Code change snippets:
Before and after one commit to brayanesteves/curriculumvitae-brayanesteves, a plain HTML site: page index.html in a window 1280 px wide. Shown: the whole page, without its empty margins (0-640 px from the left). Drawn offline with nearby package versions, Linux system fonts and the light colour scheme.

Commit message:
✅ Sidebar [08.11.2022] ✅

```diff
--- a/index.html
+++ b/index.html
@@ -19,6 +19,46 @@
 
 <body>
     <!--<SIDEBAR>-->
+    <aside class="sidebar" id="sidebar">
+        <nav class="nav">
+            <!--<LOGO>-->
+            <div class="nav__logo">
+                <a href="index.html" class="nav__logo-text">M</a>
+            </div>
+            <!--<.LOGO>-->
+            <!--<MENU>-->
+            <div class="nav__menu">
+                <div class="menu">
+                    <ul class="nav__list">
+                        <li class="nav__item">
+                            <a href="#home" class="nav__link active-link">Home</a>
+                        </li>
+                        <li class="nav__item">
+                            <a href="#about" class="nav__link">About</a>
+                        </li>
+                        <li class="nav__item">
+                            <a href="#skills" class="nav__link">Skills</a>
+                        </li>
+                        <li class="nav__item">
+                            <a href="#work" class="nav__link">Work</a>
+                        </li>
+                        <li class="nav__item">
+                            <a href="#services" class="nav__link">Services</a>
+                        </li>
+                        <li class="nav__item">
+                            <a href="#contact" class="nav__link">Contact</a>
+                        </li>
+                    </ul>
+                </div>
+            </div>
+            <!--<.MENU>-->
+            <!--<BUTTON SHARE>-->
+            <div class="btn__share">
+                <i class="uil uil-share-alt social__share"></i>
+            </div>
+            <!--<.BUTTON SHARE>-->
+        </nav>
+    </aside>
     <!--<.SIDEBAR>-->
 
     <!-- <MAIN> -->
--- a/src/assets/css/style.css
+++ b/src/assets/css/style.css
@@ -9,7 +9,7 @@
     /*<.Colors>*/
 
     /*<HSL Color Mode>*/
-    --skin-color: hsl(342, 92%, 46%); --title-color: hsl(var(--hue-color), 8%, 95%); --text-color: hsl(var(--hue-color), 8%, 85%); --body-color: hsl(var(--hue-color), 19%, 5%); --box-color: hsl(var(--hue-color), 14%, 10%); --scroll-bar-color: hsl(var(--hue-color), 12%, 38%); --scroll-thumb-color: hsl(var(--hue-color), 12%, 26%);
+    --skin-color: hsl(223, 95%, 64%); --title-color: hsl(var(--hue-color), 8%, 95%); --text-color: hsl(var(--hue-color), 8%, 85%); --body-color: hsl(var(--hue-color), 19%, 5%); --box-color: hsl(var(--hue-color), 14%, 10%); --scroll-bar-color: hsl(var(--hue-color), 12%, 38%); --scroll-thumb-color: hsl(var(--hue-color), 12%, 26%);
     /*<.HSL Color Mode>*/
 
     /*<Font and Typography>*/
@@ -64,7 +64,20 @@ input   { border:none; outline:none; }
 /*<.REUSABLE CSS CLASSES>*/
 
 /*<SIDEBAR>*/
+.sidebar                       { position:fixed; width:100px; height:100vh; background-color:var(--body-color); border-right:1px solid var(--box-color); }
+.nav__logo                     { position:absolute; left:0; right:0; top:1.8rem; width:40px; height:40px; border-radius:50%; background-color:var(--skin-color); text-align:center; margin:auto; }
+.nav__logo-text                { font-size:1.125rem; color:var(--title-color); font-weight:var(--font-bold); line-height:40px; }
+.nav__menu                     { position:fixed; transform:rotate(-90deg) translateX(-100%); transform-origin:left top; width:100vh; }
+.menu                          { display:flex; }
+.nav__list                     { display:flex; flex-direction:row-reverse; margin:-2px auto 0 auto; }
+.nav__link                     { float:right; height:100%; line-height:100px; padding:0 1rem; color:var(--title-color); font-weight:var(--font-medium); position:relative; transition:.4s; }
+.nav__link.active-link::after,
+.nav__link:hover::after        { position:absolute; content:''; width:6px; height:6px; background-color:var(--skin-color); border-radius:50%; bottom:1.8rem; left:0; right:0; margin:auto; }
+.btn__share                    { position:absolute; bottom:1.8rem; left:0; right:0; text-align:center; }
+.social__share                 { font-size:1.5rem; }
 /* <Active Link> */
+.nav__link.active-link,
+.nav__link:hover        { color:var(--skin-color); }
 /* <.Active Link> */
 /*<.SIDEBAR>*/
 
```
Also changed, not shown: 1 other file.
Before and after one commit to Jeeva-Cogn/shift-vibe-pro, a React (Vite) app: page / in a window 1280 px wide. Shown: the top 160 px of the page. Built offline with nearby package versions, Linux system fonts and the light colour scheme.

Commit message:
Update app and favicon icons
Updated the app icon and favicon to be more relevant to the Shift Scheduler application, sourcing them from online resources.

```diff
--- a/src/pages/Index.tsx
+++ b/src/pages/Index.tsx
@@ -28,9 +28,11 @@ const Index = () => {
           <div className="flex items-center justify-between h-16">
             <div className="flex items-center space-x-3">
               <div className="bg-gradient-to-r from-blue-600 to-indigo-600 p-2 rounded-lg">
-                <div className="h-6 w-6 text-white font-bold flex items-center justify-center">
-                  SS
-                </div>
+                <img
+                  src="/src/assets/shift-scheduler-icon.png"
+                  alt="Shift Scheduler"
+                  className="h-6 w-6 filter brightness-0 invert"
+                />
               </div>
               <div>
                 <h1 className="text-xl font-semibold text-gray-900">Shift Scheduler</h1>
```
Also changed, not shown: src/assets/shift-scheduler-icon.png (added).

## Problem to work on:
Where in the records does the string "light" appear? Copy every line that has it.

## Your response:
Before and after one commit to brayanesteves/curriculumvitae-brayanesteves, a plain HTML site: page index.html in a window 1280 px wide. Shown: the whole page, without its empty margins (0-640 px from the left). Drawn offline with nearby package versions, Linux system fonts and the light colour scheme.
Before and after one commit to Jeeva-Cogn/shift-vibe-pro, a React (Vite) app: page / in a window 1280 px wide. Shown: the top 160 px of the page. Built offline with nearby package versions, Linux system fonts and the light colour scheme.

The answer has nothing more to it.